Have a look at this: https://github.com/jacob-carlborg/orange/blob/master/orange/util/Reflection.d#L174 It won't call the constructor but it will create a new instance even if its construct takes arguments. You can probably call the construct using something like: instance.__ctor(args); -- /Jacob Carlborg
Apr 28 2013
prev sibling next sibling parent "Rob T" <alanb ucora.com> writes:
On Friday, 26 April 2013 at 16:13:44 UTC, Luís Marques wrote:
 BTW, I was working on a Object.factory scenario right now (!) 
 and stumbled on the limitation that the class can only have a 
 default constructor. Couldn't you call a non-default 
 constructor by passing var args to Object.factory()?
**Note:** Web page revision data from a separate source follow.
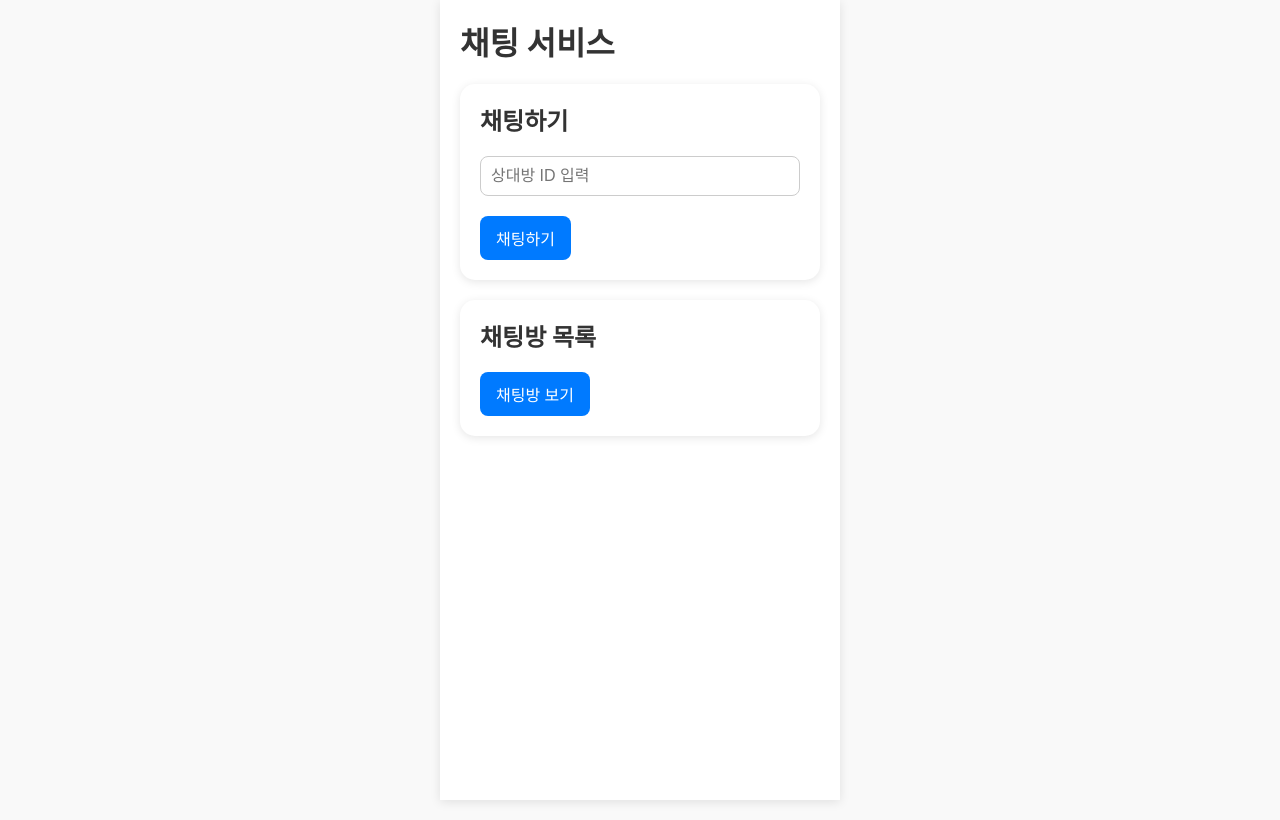
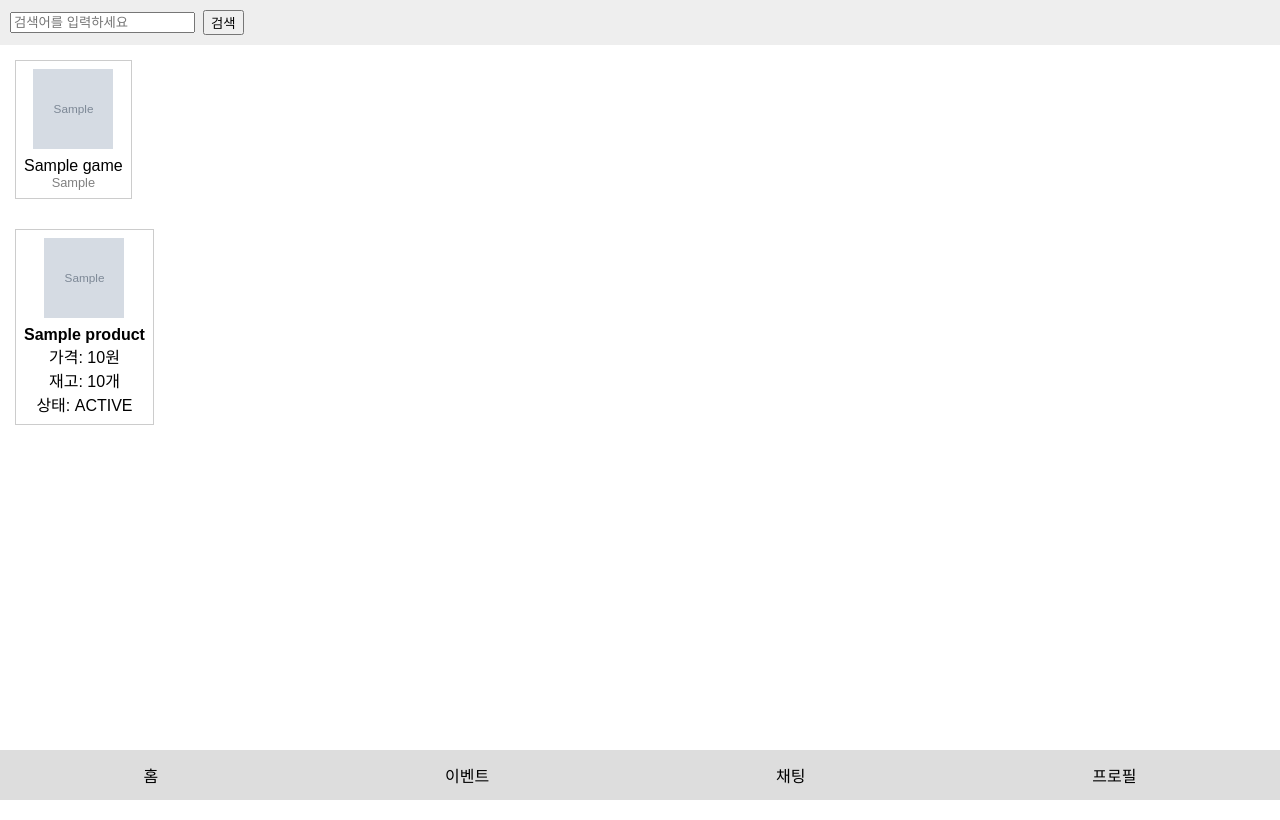
Before and after one commit to projectLevelup/levelup_backend, a Spring Boot app: page / in a window 1280 px wide. Run offline with Spring Boot 4, Linux system fonts and the light colour scheme; tables that the repository leaves empty hold one stand-in row (values such as "Sample post"); grey boxes marked "Sample" are stand-in pictures; some of the project's set-up classes (security, data sources, template engines, error pages and the like) are left out, and stand-ins take their place.

Commit message:
feat: main page
- 메인페이지 추가

```diff
--- a/src/main/java/com/sparta/levelup_backend/ui/PageController.java
+++ b/src/main/java/com/sparta/levelup_backend/ui/PageController.java
@@ -25,8 +25,14 @@ public class PageController {
 
 	// 메인 페이지
 	@GetMapping("/")
-	public String index() {
+	public String mainPage() {
 		return "main";
+	}
+
+	// 메인 페이지
+	@GetMapping("/chat-main")
+	public String chatMainPage() {
+		return "chatMain";
 	}
 
 	@GetMapping("/signup")
--- a/src/main/resources/templates/main.html
+++ b/src/main/resources/templates/main.html
@@ -2,60 +2,217 @@
 <html lang="ko">
 <head>
     <meta charset="UTF-8">
-    <meta name="viewport" content="width=device-width, initial-scale=1">
-    <title>채팅 서비스 메인 페이지</title>
-    <link rel="stylesheet" th:href="@{/css/common.css}">
+    <title>메인 페이지</title>
+    <style>
+        /* 간단한 스타일 예시 */
+        body {
+            margin: 0;
+            font-family: sans-serif;
+        }
+        header {
+            padding: 10px;
+            background-color: #eee;
+            display: flex;
+            gap: 8px;
+            align-items: center;
+        }
+        #categoryContainer, #productContainer {
+            padding: 10px;
+        }
+        .category-item, .product-item {
+            border: 1px solid #ccc;
+            margin: 5px;
+            padding: 8px;
+            display: inline-block;
+            vertical-align: top;
+            text-align: center;
+        }
+        .category-item img, .product-item img {
+            width: 80px;
+            height: 80px;
+            object-fit: cover;
+            display: block;
+            margin: 0 auto 8px;
+        }
+        nav {
+            position: fixed;
+            bottom: 0;
+            width: 100%;
+            height: 50px;
+            background-color: #ddd;
+            display: flex;
+            justify-content: space-around;
+            align-items: center;
+        }
+        nav div {
+            cursor: pointer;
+        }
+    </style>
 </head>
 <body>
-<div class="container">
-    <h1>채팅 서비스</h1>
-    <!-- 채팅하기 섹션 -->
-    <div class="sub-container">
-        <h2>채팅하기</h2>
-        <input class="input" type="text" id="targetUserId" placeholder="상대방 ID 입력" />
-        <button onclick="startChat()">채팅하기</button>
-    </div>
+<!-- 상단 검색창 -->
+<header>
+    <input type="text" id="searchInput" placeholder="검색어를 입력하세요" />
+    <button onclick="searchProducts()">검색</button>
+</header>
 
-    <!-- 채팅방 보기 섹션 -->
-    <div class="sub-container">
-        <h2>채팅방 목록</h2>
-        <button onclick="location.href='/chatroomList'">채팅방 보기</button>
-    </div>
+<!-- 게임 카테고리 영역 -->
+<div id="categoryContainer">
+    <!-- /games API로 받아온 게임 목록을 표시할 예정 -->
 </div>
 
+<!-- 상품 목록 영역 -->
+<div id="productContainer">
+    <!-- /v1/products API로 받아온 상품 목록을 표시할 예정 -->
+</div>
+
+<!-- 하단 공통 메뉴 -->
+<nav>
+    <div onclick="goHome()">홈</div>
+    <div onclick="goEvent()">이벤트</div>
+    <div onclick="goChat()">채팅</div>
+    <div onclick="goProfile()">프로필</div>
+</nav>
+
 <script>
-    function startChat() {
-        const targetUserId = document.getElementById("targetUserId").value;
-        if (!targetUserId) {
-            alert("채팅할 상대방의 ID를 입력하세요.");
-            return;
-        }
+    // 1. 페이지 로드시 게임 목록과 상품 목록을 불러온다.
+    window.onload = function() {
+        loadGames();
+        loadProducts();
+    };
 
-        fetch(`/v1/chats?targetUserId=${targetUserId}&title=`, { // ✅ 쿼리 파라미터로 전달
-            method: "POST",
-            credentials: "include",
-            headers: { "Content-Type": "application/json" }
-        })
-            .then(response => {
-                if (!response.ok) {
-                    throw new Error("채팅방 생성 실패");
-                }
-                return response.json();
-            })
-            .then(data => {
-                console.log("채팅방 생성 성공:", data);
-                if (data.data && data.data.chatroomId) {
-                    window.location.href = `/chatroom?chatroomId=${data.data.chatroomId}`;
+    /**
+     * 2. 게임 카테고리 목록 불러오기
+     * GET /games => { status, message, data: { gameListResponseDto: [ {name, imgUrl, genre}, ... ] } }
+     */
+    function loadGames() {
+        fetch('/v1/games')
+            .then(response => response.json())
+            .then(result => {
+                if (result && result.data) {
+                    const gameList = result.data.gameListResponseDto;
+                    displayGames(gameList);
                 } else {
-                    alert("채팅방 ID를 가져올 수 없습니다.");
+                    console.error('게임 목록 불러오기 실패');
                 }
             })
             .catch(error => {
-                console.error(error);
-                alert("채팅방 생성 중 오류 발생");
+                console.error('게임 목록 불러오기 에러:', error);
             });
     }
 
+    /**
+     * 3. 상품 목록 불러오기
+     * GET /v1/products => { status, message, data: [ { userId, gameId, productName, ... }, ... ] }
+     */
+    function loadProducts() {
+        fetch('/v1/products')
+            .then(response => response.json())
+            .then(result => {
+                if (result && result.data) {
+                    displayProducts(result.data);
+                } else {
+                    console.error('상품 목록 불러오기 실패');
+                }
+            })
+            .catch(error => {
+                console.error('상품 목록 불러오기 에러:', error);
+            });
+    }
+
+    /**
+     * 4. 검색 기능 (단순 예시)
+     * 실제로는 서버에서 검색 API를 구현하거나, 프론트엔드에서 필터링할 수 있음
+     */
+    function searchProducts() {
+        const keyword = document.getElementById('searchInput').value;
+        if (!keyword) {
+            // 검색어가 없으면 전체 목록 재로드
+            loadProducts();
+            return;
+        }
+        // 예: /v1/products?search=keyword 와 같은 API가 있다고 가정
+        fetch(`/v1/products?search=${encodeURIComponent(keyword)}`)
+            .then(response => response.json())
+            .then(result => {
+                if (result && result.data) {
+                    displayProducts(result.data);
+                } else {
+                    console.error('검색 실패');
+                }
+            })
+            .catch(error => {
+                console.error('검색 에러:', error);
+            });
+    }
+
+    /**
+     * 5. 게임 목록 UI 표시
+     */
+    function displayGames(gameList) {
+        const container = document.getElementById('categoryContainer');
+        container.innerHTML = ''; // 초기화
+
+        gameList.forEach(game => {
+            const item = document.createElement('div');
+            item.className = 'category-item';
+            item.innerHTML = `
+          <img src="${game.imgUrl}" alt="${game.name}" />
+          <div>${game.name}</div>
+          <div style="font-size:0.8em; color:gray;">${game.genre}</div>
+        `;
+            // 클릭 시 해당 게임 카테고리의 상품만 필터링
+            item.onclick = () => filterProductsByGame(game.name); // 예시
+            container.appendChild(item);
+        });
+    }
+
+    /**
+     * 6. 상품 목록 UI 표시
+     */
+    function displayProducts(productList) {
+        const container = document.getElementById('productContainer');
+        container.innerHTML = ''; // 초기화
+
+        productList.forEach(product => {
+            const item = document.createElement('div');
+            item.className = 'product-item';
+            // 단순 예시로만 구성. 필요한 정보(별점, 할인, 참여자 수 등)는 추가 필드 사용
+            item.innerHTML = `
+          <img src="${product.imgUrl}" alt="${product.productName}" />
+          <div><strong>${product.productName}</strong></div>
+          <div>가격: ${product.price}원</div>
+          <div>재고: ${product.amount}개</div>
+          <div>상태: ${product.status}</div>
+        `;
+            container.appendChild(item);
+        });
+    }
+
+    /**
+     * 7. 특정 게임 카테고리로 상품 필터링 (클라이언트 단 예시)
+     * 실제로는 /v1/products?gameId=xxx API 호출 등으로 서버에서 필터링할 수 있음
+     */
+    function filterProductsByGame(gameName) {
+        alert(gameName + ' 카테고리 상품 필터링 (예시)');
+        // 실제로는 별도의 API를 호출하거나, productList를 로컬에서 필터링할 수 있습니다.
+    }
+
+    /**
+     * 8. 하단 메뉴 (탭) 이동 함수 예시
+     */
+    function goHome() {
+        alert('홈으로 이동 (예시)');
+    }
+    function goEvent() {
+        alert('이벤트 페이지로 이동 (예시)');
+    }
+    function goChat() {
+        alert('채팅 페이지로 이동 (예시)');
+    }
+    function goProfile() {
+        alert('프로필 페이지로 이동 (예시)');
+    }
 </script>
 </body>
 </html>
```
Also changed, not shown: src/main/resources/templates/admin.html (added, +89 -0 lines), src/main/resources/templates/chatMain.html (added, +61 -0 lines).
In the docs, "The class must either have no constructors or have a default constructor." I thought that meant that the class must have either no constructors at all, or if it does have constructors there must be a default constructor. That is not that same as stating that it must have only a default constructor, correct?
May 09 2013
prev sibling next sibling parent "Jonathan M Davis" <jmdavisProg gmx.com> writes:
On Thursday, May 09, 2013 20:55:43 Rob T wrote:
 On Friday, 26 April 2013 at 16:13:44 UTC, Luís Marques wrote:
 BTW, I was working on a Object.factory scenario right now (!)
 and stumbled on the limitation that the class can only have a
 default constructor. Couldn't you call a non-default
 constructor by passing var args to Object.factory()?

In the docs, "The class must either have no constructors or have a default constructor." I thought that meant that the class must have either no constructors at all, or if it does have constructors there must be a default constructor. That is not that same as stating that it must have only a default constructor, correct?

If a class doesn't have any constructors, then a default constructor is provided. - Jonathan M Davis
May 09 2013
prev sibling parent "eles" <eles eles.com> writes:
On Friday, 26 April 2013 at 15:52:02 UTC, Justin Whear wrote:
 On Fri, 26 Apr 2013 17:36:31 +0200, eles wrote:

 On Friday, 26 April 2013 at 15:34:01 UTC, eles wrote:

Object.factory(__MODULE__ ~ ".Human");

I revive this wrt to the 2.063 release, where the __MODULE__ was added. The question that I have now is rather philosophical: The __MODULE__ is described as a "special identifier" that is "useful in debugging code" (see the 2.063 changelog, by the way, a masterpiece of changelogs, congratulations for that). So... is that OK, philosophically, to use "debug" identifiers to write something that is more like "templated" code? (the original question was about the automatically providing the module's name in the Object.factory() method). Unlike __LINE__, __MODULE__ is somewhere between the lines. Yes, now it works like that: Object.factory(__MODULE__ ~ ".Human"); But is that the recommended way to do it? Should we still aim for: Object.factory(".Human"); //if module name is not specified, the current module is assumed ?
May 30 2013